Massachusetts isn't the first state to sue Juul, but Healey said her lawsuit has uncoverednew evidencethat allegedly challenges Juul's claim that its products are for adults who want to quit smoking traditional cigarettes.

"[Juul's] goal was not to get adults to stop smoking, but really to get kids, young people, to start vaping," Healey told Boston Public Radio on Friday. "It's clear they tried to recruit social media influencers, celebrities popular with teens, they purchased ad space on websites for kids, like Nickelodeon, Nick Jr, Cartoon Network, they ran ads on homework apps, like math apps and other homework apps that kids in middle school were using."
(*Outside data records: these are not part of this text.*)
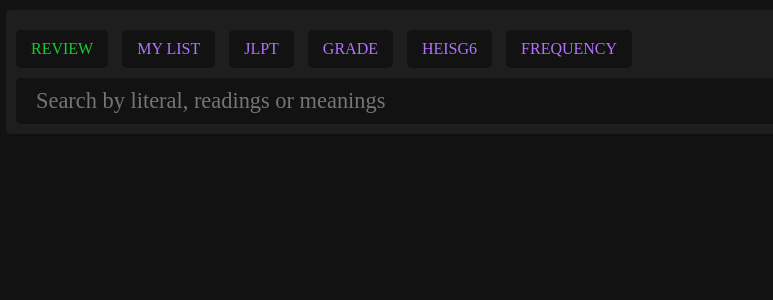
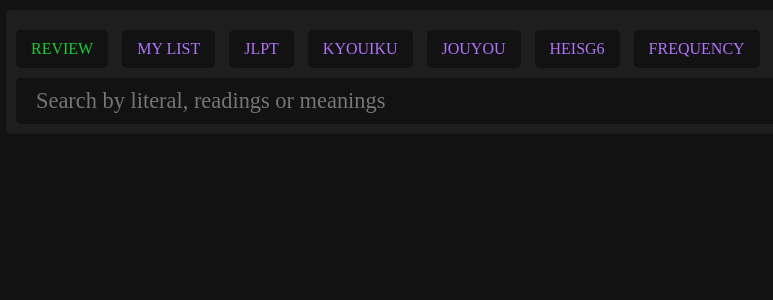
Before and after one commit to andres-foo/kanji-web-app, a PHP site: page /index.php in a window 1280 px wide. Shown: the top 300 px of the page, without its empty margins (184-957 px from the left). Run offline with PHP 8.4, Linux system fonts and the light colour scheme; data comes from the database, SQL or seed files in the repository; both versions use the stored data as it was after the commit; some web fonts are replaced.

Commit message:
Fix text to show corresponding education level for grade value

```diff
--- a/index.php
+++ b/index.php
@@ -115,8 +115,12 @@ if(isset($_GET['q'])) {
         $sql = "SELECT kanjis.literal, kanjis_study.added FROM kanjis LEFT JOIN kanjis_study ON kanjis.literal = kanjis_study.literal WHERE kanjis.heisg6 IS NOT NULL ORDER BY kanjis.heisg6 ASC";
         $stmt = $myPDO->query($sql);
         $entries = $stmt->fetchAll();
-    }  elseif($_GET['list'] == 'grade') {
-        $sql = "SELECT kanjis.literal, kanjis_study.added FROM kanjis LEFT JOIN kanjis_study ON kanjis.literal = kanjis_study.literal WHERE kanjis.grade IS NOT NULL ORDER BY kanjis.grade ASC";
+    }  elseif($_GET['list'] == 'kyouiku') {
+        $sql = "SELECT kanjis.literal, kanjis_study.added FROM kanjis LEFT JOIN kanjis_study ON kanjis.literal = kanjis_study.literal WHERE kanjis.grade IS NOT NULL AND kanjis.grade <= 6 ORDER BY kanjis.grade ASC";
+        $stmt = $myPDO->query($sql);
+        $entries = $stmt->fetchAll();
+    }  elseif($_GET['list'] == 'jouyou') {
+        $sql = "SELECT kanjis.literal, kanjis_study.added FROM kanjis LEFT JOIN kanjis_study ON kanjis.literal = kanjis_study.literal WHERE kanjis.grade IS NOT NULL AND kanjis.grade <= 8 ORDER BY kanjis.grade ASC";
         $stmt = $myPDO->query($sql);
         $entries = $stmt->fetchAll();
     }  elseif($_GET['list'] == 'frequency') {
@@ -183,7 +187,8 @@ if(isset($_GET['q'])) {
             <a href="index.php?review" class="review">REVIEW</a>
             <a href="index.php?list=my_list"<?php if(isset($_GET['list']) && $_GET['list'] == 'my_list') echo ' class="selected"';?>>MY LIST</a>
             <a href="index.php?list=jlpt"<?php if(isset($_GET['list']) && $_GET['list'] == 'jlpt') echo ' class="selected"';?>>JLPT</a>
-            <a href="index.php?list=grade"<?php if(isset($_GET['list']) && $_GET['list'] == 'grade') echo ' class="selected"';?>>GRADE</a>
+            <a href="index.php?list=kyouiku"<?php if(isset($_GET['list']) && $_GET['list'] == 'kyouiku') echo ' class="selected"';?> title="Elementary School">KYOUIKU</a>
+            <a href="index.php?list=jouyou"<?php if(isset($_GET['list']) && $_GET['list'] == 'jouyou') echo ' class="selected"';?>>JOUYOU</a>
             <a href="index.php?list=heisg6"<?php if(isset($_GET['list']) && $_GET['list'] == 'heisg6') echo ' class="selected"';?>>HEISG6</a>
             <a href="index.php?list=frequency"<?php if(isset($_GET['list']) && $_GET['list'] == 'frequency') echo ' class="selected"';?>>FREQUENCY</a>
         </div>
@@ -200,6 +205,7 @@ if(isset($_GET['q'])) {
         <?php if(!$entries): ?>
             No entries for this list.
         <?php else: ?>
+            <p>Showing <?php echo count($entries); ?> characters:</p>
             <?php foreach($entries as $entry): ?>
                 <a href="index.php?q=<?php echo $entry['literal']; ?>"<?php if($entry['added'] == 1) echo 'class="added"';?>>
                     <?php echo $entry['literal']; ?>
@@ -255,7 +261,19 @@ if(isset($_GET['q'])) {
                             <?php if(!empty($entry['grade'])): ?>
                             <div class="item">
                                 <span class="ref">grade</span>
-                                <span class="number"><?php echo $entry['grade']; ?></span>
+                                <span class="number">
+                                <?php
+                                    if($entry['grade'] <= 6) {
+                                        echo $entry['grade'];
+                                    } elseif($entry['grade'] == 8) {
+                                        echo "HighSchool(Jouyou)";
+                                    } elseif($entry['grade'] == 9) {
+                                        echo "Jinmeiyou(Names)";
+                                    } else {
+                                        echo "Jinmeiyou(Names extra)";
+                                    }
+                                ?>
+                                </span>
                             </div>
                             <?php endif; ?>
                             <?php if(!empty($entry['heisg6'])): ?>
```
Also changed, not shown: data/kanjis.db.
According to aBoston Globe report published Wednesday, a Juul spokesperson said the company does "not intend to attract underage users" and said it is working to reduce youth e-cigarette use, has stopped advertising, and will not fight the federal government's ban of flavored vapes.

Healey spoke of one "damning" piece of information uncovered by attorneys in her office that she said shows messages from a Juul customer service representative allegedly telling an underage person in Massachusetts that he should have a Juul product shipped to Quincy instead of Milton, because the legal smoking age in Quincy is only 18.

Healey said the lawsuit seeks "huge damages, huge penalties" against Juul for the harm she said they've caused in the state.

"The number of families out there struggling with kids who are addicted to nicotine, getting kicked out of school or off sports teams, we have school districts paying upwards of $50,000 to install sensors in the bathroom to detect if kids are smoking," she said. "Juul brought home $3.3 billion in one year. That is really at the expense of and through the exploitation of young people."

During the monthly 'Ask The Attorney General' segment, Healey also discussed her support for the Equal Rights Amendment, U.S. Attorney General William Barr's interference in Roger Stone's sentencing, and the Trump administration's efforts to change a "public charge" rule that would allow immigration officials to deny green cards to migrants who use public assistance.